How to complete this task: Beneath this task are records; count how many lines include the string "export" and answer with that number alone.

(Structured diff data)
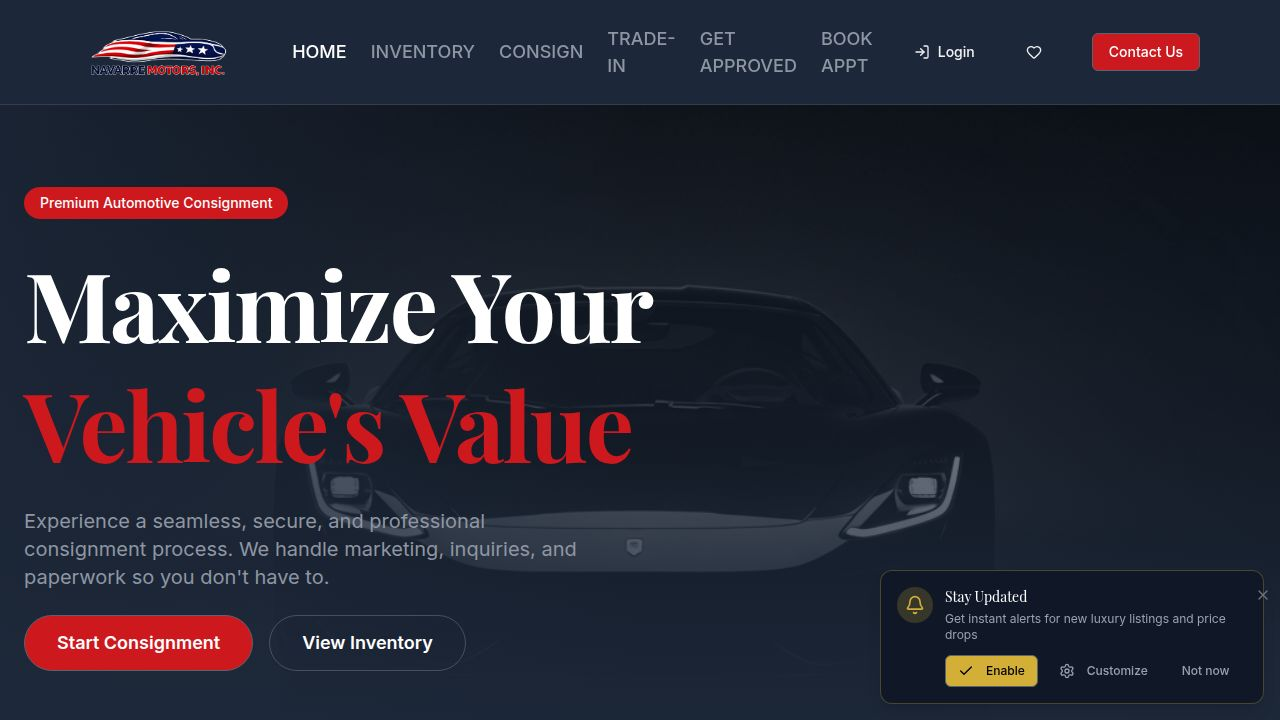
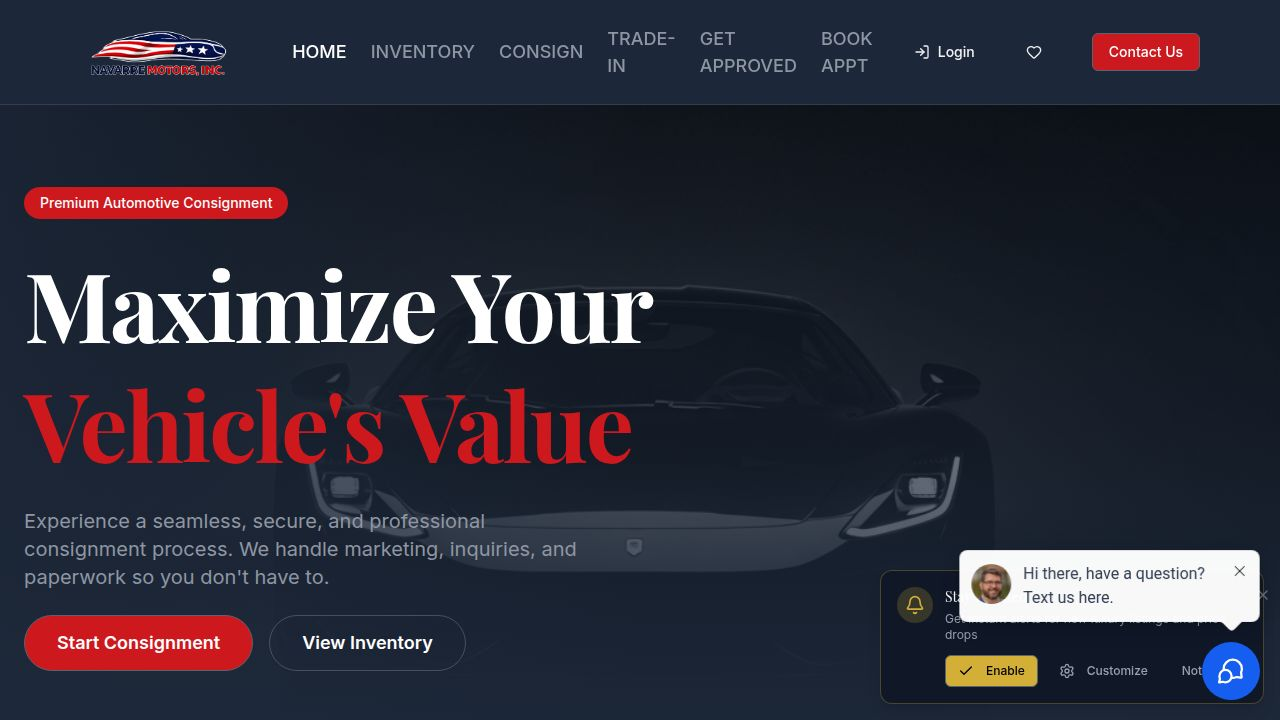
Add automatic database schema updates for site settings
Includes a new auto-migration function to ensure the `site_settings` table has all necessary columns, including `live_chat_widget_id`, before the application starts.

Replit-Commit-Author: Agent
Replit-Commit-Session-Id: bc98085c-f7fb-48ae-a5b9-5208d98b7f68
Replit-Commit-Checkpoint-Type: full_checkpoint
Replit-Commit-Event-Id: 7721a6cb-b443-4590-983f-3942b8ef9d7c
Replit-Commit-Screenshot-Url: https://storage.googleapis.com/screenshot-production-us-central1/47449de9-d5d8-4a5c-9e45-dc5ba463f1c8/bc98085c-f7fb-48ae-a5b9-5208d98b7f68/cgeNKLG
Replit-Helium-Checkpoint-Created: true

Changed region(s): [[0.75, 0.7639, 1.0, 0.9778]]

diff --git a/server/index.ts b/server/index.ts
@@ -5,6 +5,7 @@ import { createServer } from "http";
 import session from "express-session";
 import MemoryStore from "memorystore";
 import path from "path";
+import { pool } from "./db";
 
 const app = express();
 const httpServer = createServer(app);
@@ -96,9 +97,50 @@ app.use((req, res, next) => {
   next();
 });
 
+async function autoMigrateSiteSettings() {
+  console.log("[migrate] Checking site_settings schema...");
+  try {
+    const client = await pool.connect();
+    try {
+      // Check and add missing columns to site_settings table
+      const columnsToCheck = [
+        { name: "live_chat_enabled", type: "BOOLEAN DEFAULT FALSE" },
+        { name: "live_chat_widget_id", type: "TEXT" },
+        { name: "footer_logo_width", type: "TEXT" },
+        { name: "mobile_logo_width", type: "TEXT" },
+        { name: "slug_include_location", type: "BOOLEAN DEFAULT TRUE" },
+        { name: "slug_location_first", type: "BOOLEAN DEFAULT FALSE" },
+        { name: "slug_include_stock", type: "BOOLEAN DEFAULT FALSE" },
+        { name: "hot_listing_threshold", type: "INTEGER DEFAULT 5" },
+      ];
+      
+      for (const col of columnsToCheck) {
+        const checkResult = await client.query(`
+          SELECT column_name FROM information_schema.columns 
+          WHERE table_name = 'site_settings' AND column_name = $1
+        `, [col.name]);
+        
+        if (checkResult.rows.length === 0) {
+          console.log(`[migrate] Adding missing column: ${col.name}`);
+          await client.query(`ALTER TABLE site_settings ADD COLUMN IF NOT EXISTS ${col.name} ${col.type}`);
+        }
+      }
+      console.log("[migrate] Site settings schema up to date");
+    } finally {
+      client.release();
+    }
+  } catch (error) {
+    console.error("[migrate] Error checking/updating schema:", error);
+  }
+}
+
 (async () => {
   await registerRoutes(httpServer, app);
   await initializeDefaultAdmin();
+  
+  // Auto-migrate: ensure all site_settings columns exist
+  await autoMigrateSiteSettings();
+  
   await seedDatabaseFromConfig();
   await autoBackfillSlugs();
---
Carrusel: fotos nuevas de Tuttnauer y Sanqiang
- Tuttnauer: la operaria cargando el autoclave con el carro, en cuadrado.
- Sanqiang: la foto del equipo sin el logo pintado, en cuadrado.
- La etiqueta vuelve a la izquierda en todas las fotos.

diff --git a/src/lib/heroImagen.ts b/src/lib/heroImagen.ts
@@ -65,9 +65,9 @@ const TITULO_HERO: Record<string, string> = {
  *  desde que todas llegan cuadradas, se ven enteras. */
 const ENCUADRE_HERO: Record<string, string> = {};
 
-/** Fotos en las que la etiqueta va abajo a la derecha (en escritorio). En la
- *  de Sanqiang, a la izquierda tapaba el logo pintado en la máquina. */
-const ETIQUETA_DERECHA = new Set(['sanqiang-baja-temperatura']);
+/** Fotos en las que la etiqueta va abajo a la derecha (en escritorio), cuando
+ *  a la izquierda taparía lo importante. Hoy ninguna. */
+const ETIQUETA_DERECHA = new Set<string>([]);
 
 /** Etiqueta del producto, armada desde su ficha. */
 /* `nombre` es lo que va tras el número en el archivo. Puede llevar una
---
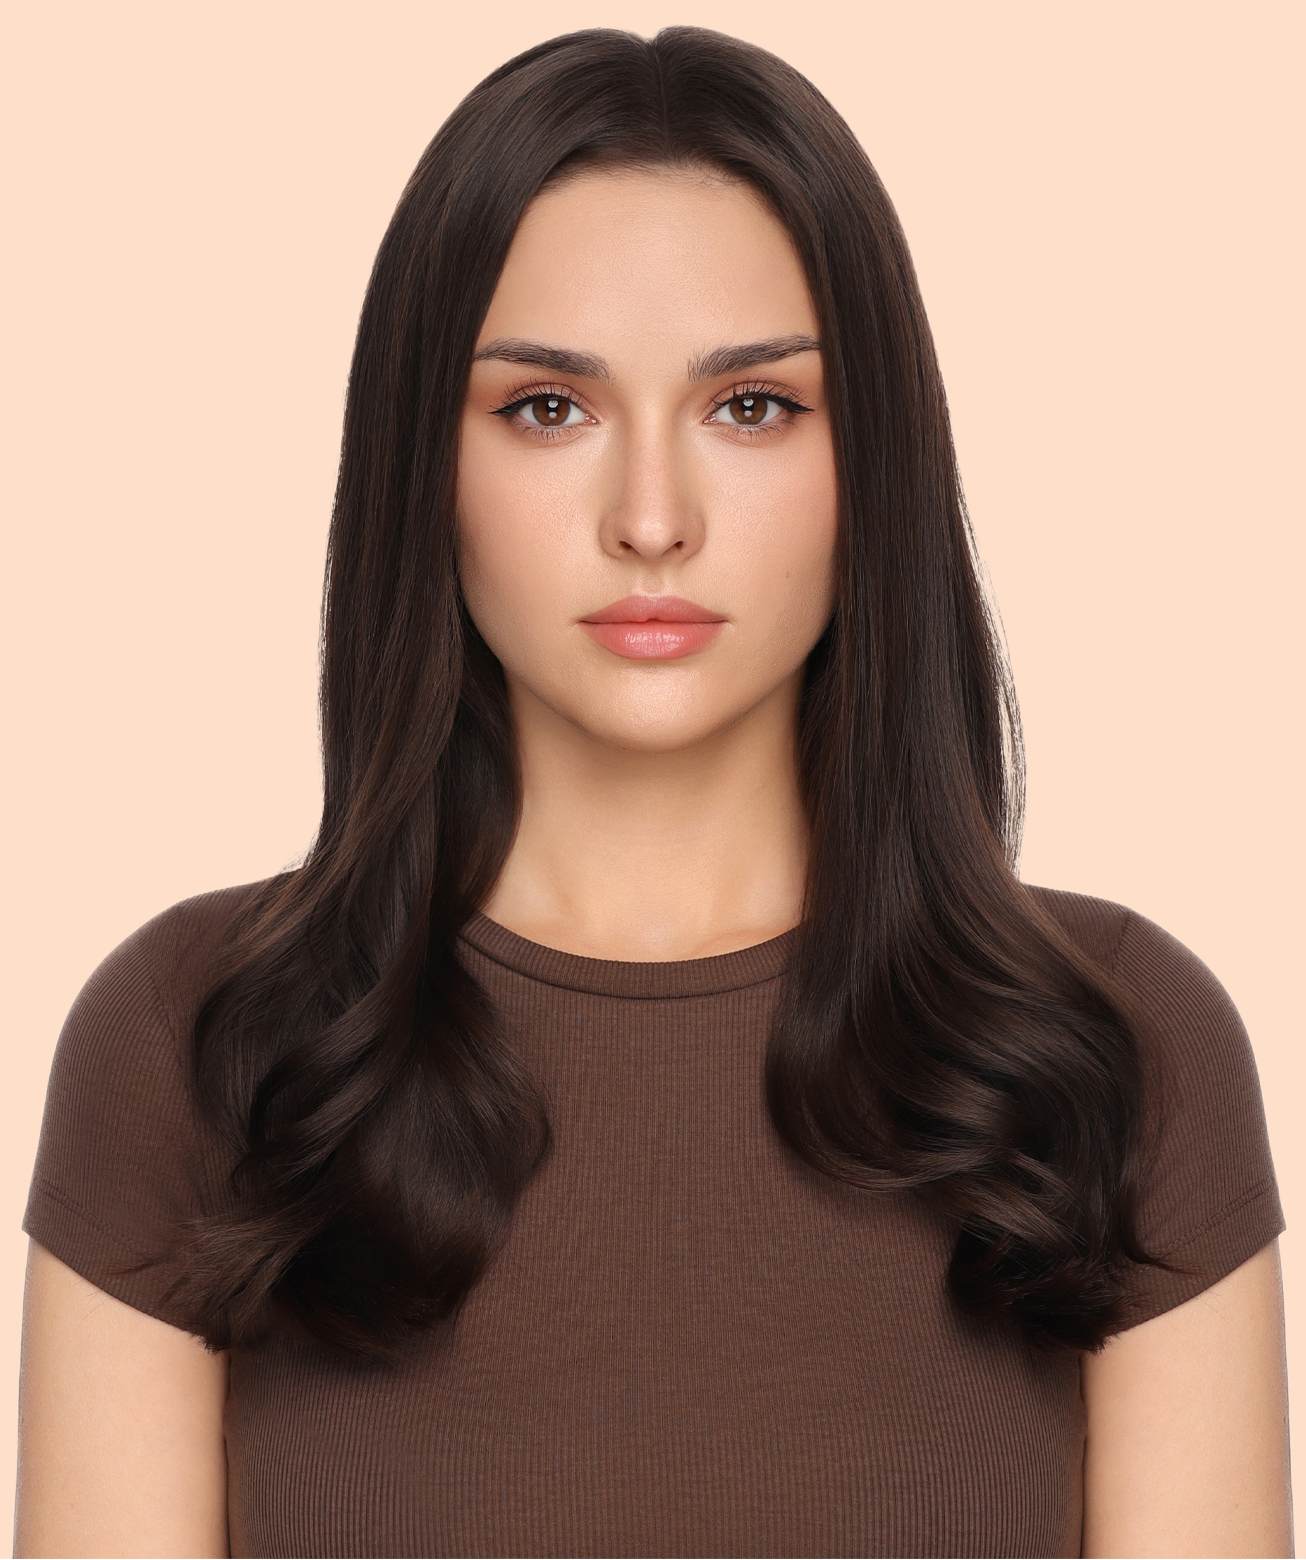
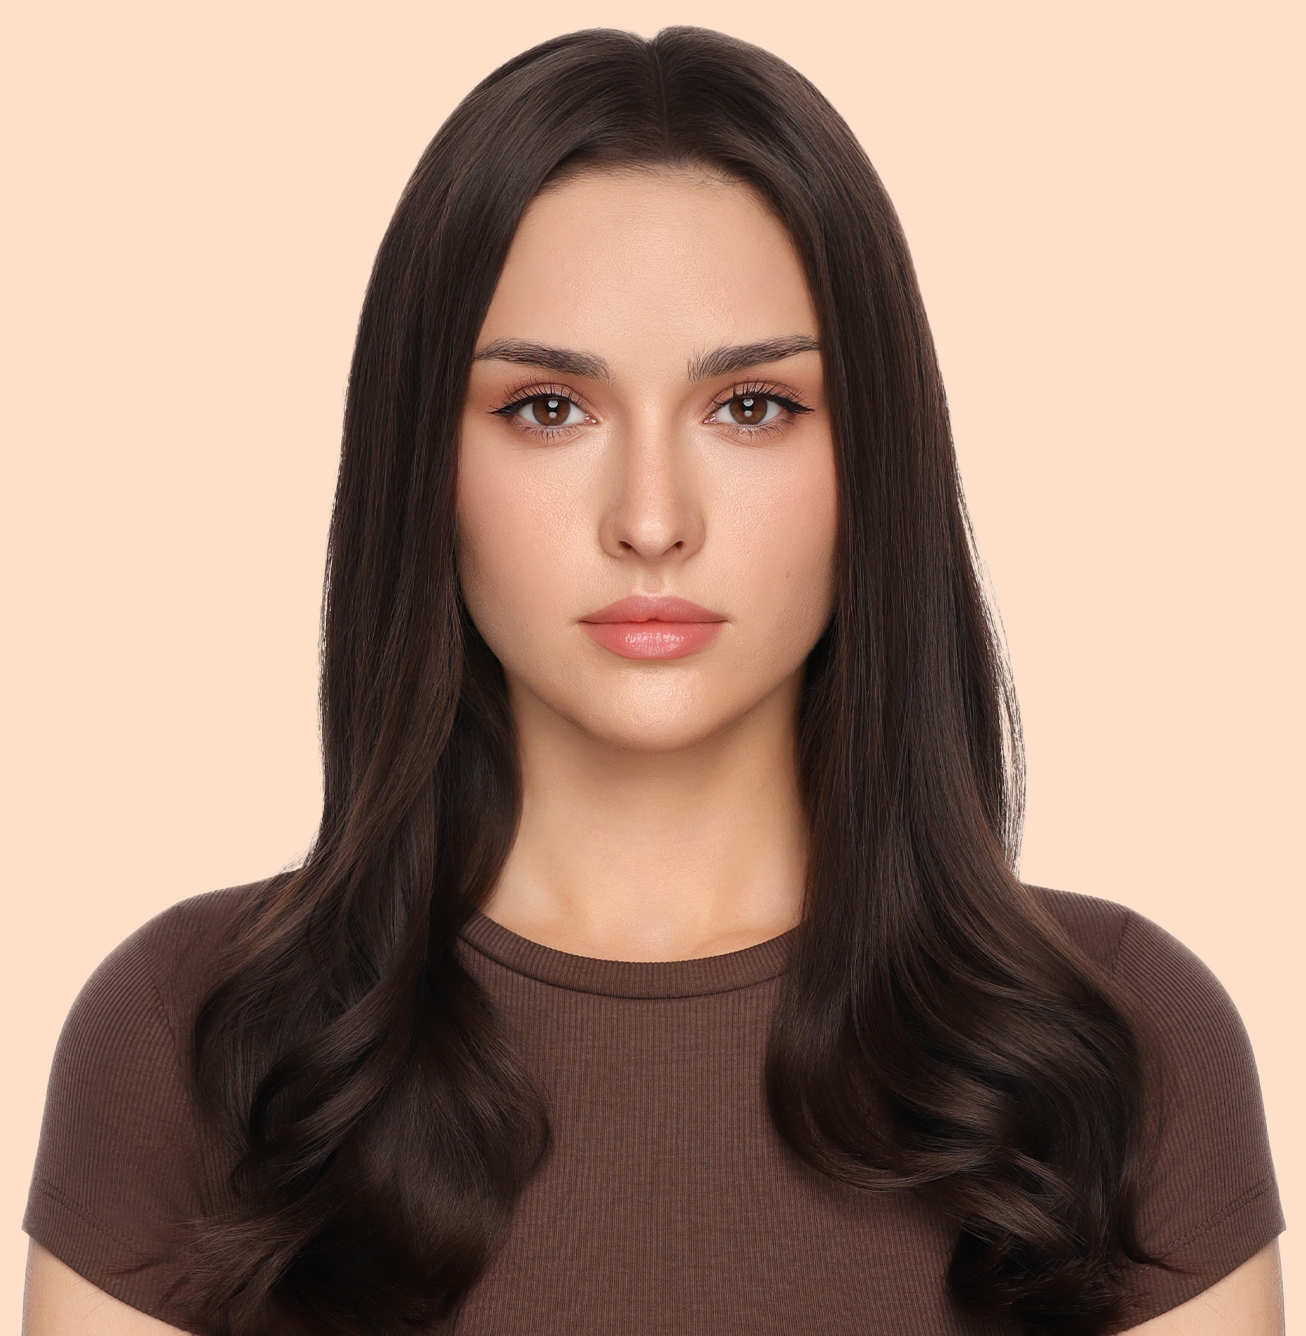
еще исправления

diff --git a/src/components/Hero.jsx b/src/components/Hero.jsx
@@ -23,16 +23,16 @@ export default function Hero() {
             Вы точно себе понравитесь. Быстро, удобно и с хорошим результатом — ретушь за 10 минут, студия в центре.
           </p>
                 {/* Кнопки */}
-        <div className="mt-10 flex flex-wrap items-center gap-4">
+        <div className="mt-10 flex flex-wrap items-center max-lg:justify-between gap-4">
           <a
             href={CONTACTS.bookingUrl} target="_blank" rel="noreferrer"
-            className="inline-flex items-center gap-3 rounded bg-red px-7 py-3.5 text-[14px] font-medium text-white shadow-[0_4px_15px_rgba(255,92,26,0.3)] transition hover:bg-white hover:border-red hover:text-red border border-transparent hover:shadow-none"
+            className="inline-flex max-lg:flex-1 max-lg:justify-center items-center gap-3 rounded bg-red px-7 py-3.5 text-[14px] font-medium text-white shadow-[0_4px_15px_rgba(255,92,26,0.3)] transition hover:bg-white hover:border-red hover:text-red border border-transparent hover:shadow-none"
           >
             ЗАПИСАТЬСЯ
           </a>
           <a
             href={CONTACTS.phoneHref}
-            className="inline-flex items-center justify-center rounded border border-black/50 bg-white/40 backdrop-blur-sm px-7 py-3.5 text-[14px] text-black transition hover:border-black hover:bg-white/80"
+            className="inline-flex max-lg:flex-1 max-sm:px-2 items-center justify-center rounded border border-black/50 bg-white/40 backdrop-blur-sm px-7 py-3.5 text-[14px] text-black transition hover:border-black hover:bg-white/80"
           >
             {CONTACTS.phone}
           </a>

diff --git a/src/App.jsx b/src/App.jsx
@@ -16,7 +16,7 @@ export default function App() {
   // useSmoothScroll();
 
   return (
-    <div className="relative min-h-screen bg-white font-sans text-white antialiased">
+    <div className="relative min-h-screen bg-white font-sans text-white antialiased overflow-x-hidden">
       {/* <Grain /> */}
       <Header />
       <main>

Solution: 2